* _WHAT YOU ARE ASKED TO DO_
Using the material that follows, identify and copy each line with the string "cells".

* _RECORDED INFORMATION_
_ _ _ _ _ _ _
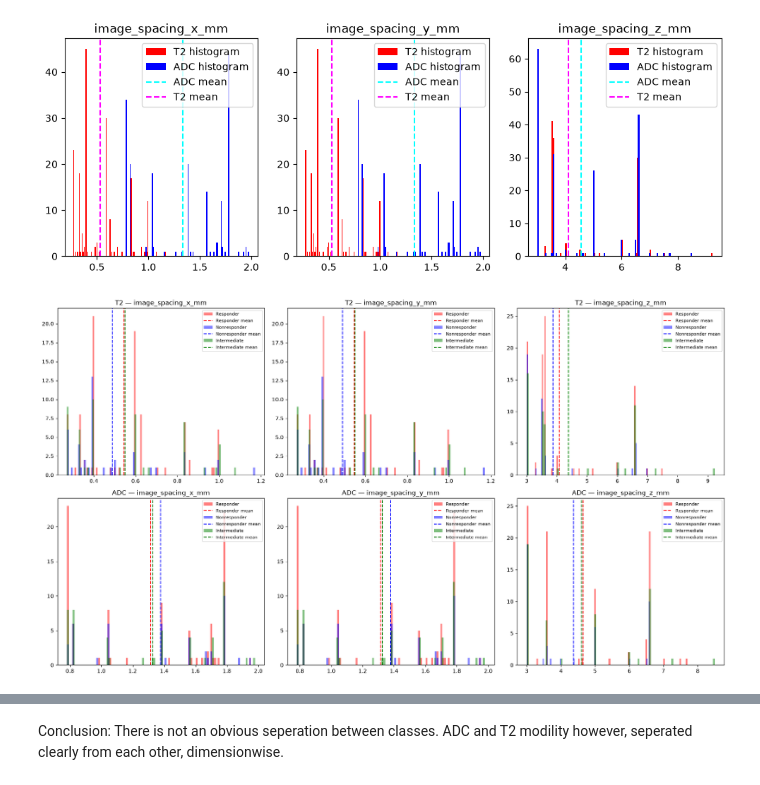
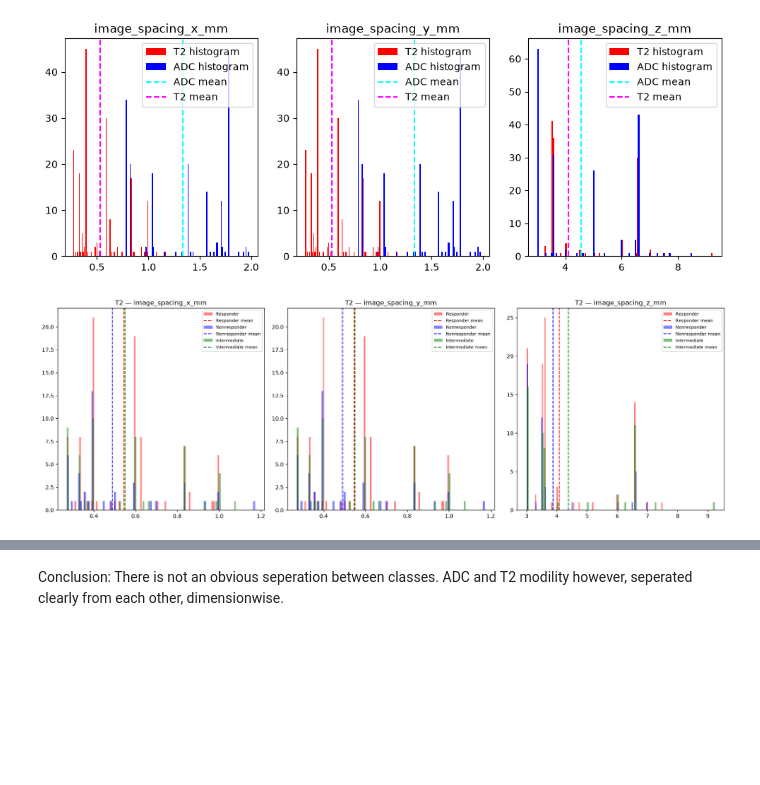
Before and after one commit to muhammetFurkanUnal/mebar-radiology, a Jupyter notebook: exploration/dimension.ipynb, the cells around one changed output, grey strips where cells are left out. Saved outputs shown, nothing was run; the diff lists cells and outputs as text; code cells hidden in the pictures; blank space fills up the shorter version.

```diff
--- a/exploration/dimension.ipynb
+++ b/exploration/dimension.ipynb
@@ -181,6 +198,8 @@ fig.show()
 # %% [output]
 [figure]
 # %%
+# T2 spacing
+
 t2_responder_spacing_df = manifest_df[
 (manifest_df["modality"] == "T2")
 & (manifest_df["response_group"] == "responder")
@@ -192,68 +211,33 @@ t2_nonresponder_spacing_df = manifest_df[
 ][spacings]
 
 t2_intermediate_spacing_df = manifest_df[
 (manifest_df["modality"] == "T2")
 & (manifest_df["response_group"] == "intermediate")
 ][spacings]
 
-adc_responder_spacing_df = manifest_df[
-(manifest_df["modality"] == "ADC")
-& (manifest_df["response_group"] == "responder")
-][spacings]
+fig_t2, axes_t2 = plt.subplots(1, 3, figsize=(18, 6))
 
-adc_nonresponder_spacing_df = manifest_df[
-(manifest_df["modality"] == "ADC")
-& (manifest_df["response_group"] == "nonresponder")
-][spacings]
-
-adc_intermediate_spacing_df = manifest_df[
-(manifest_df["modality"] == "ADC")
-& (manifest_df["response_group"] == "intermediate")
-][spacings]
-
-fig, axes = plt.subplots(2, 3, figsize=(18, 10))
-
-# T2 spacing
-for ax, spacing in zip(axes[0], spacings):
+for ax, spacing in zip(axes_t2, spacings):
         ax.hist(t2_responder_spacing_df[spacing].dropna(), bins=100,
                 color="red", alpha=0.5, label="Responder")
         ax.axvline(t2_responder_spacing_df[spacing].mean(),
                         color="red", linestyle="--", label="Responder mean")
 
         ax.hist(t2_nonresponder_spacing_df[spacing].dropna(), bins=100,
                 color="blue", alpha=0.5, label="Nonresponder")
         ax.axvline(t2_nonresponder_spacing_df[spacing].mean(),
                         color="blue", linestyle="--", label="Nonresponder mean")
 
         ax.hist(t2_intermediate_spacing_df[spacing].dropna(), bins=100,
                 color="green", alpha=0.5, label="Intermediate")
         ax.axvline(t2_intermediate_spacing_df[spacing].mean(),
                         color="green", linestyle="--", label="Intermediate mean")
 
         ax.set_title(f"T2 — {spacing}")
         ax.legend(fontsize=8)
 
-# ADC spacing
-for ax, spacing in zip(axes[1], spacings):
-        ax.hist(adc_responder_spacing_df[spacing].dropna(), bins=100,
-                color="red", alpha=0.5, label="Responder")
-        ax.axvline(adc_responder_spacing_df[spacing].mean(),
-                        color="red", linestyle="--", label="Responder mean")
-
-        ax.hist(adc_nonresponder_spacing_df[spacing].dropna(), bins=100,
-                color="blue", alpha=0.5, label="Nonresponder")
-        ax.axvline(adc_nonresponder_spacing_df[spacing].mean(),
-                        color="blue", linestyle="--", label="Nonresponder mean")
-
-        ax.hist(adc_intermediate_spacing_df[spacing].dropna(), bins=100,
-                color="green", alpha=0.5, label="Intermediate")
-        ax.axvline(adc_intermediate_spacing_df[spacing].mean(),
-                        color="green", linestyle="--", label="Intermediate mean")
-
-        ax.set_title(f"ADC — {spacing}")
-        ax.legend(fontsize=8)
 
 plt.tight_layout()
 plt.show()
 # %% [output]
-[figure, old version]
+[figure, new version]
```
Also changed, not shown: parts of 6 cells of this notebook, 3 other files.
_ _ _ _ _ _ _
* _RESULT OF THIS EXERCISE_
Before and after one commit to muhammetFurkanUnal/mebar-radiology, a Jupyter notebook: exploration/dimension.ipynb, the cells around one changed output, grey strips where cells are left out. Saved outputs shown, nothing was run; the diff lists cells and outputs as text; code cells hidden in the pictures; blank space fills up the shorter version.
Also changed, not shown: parts of 6 cells of this notebook, 3 other files.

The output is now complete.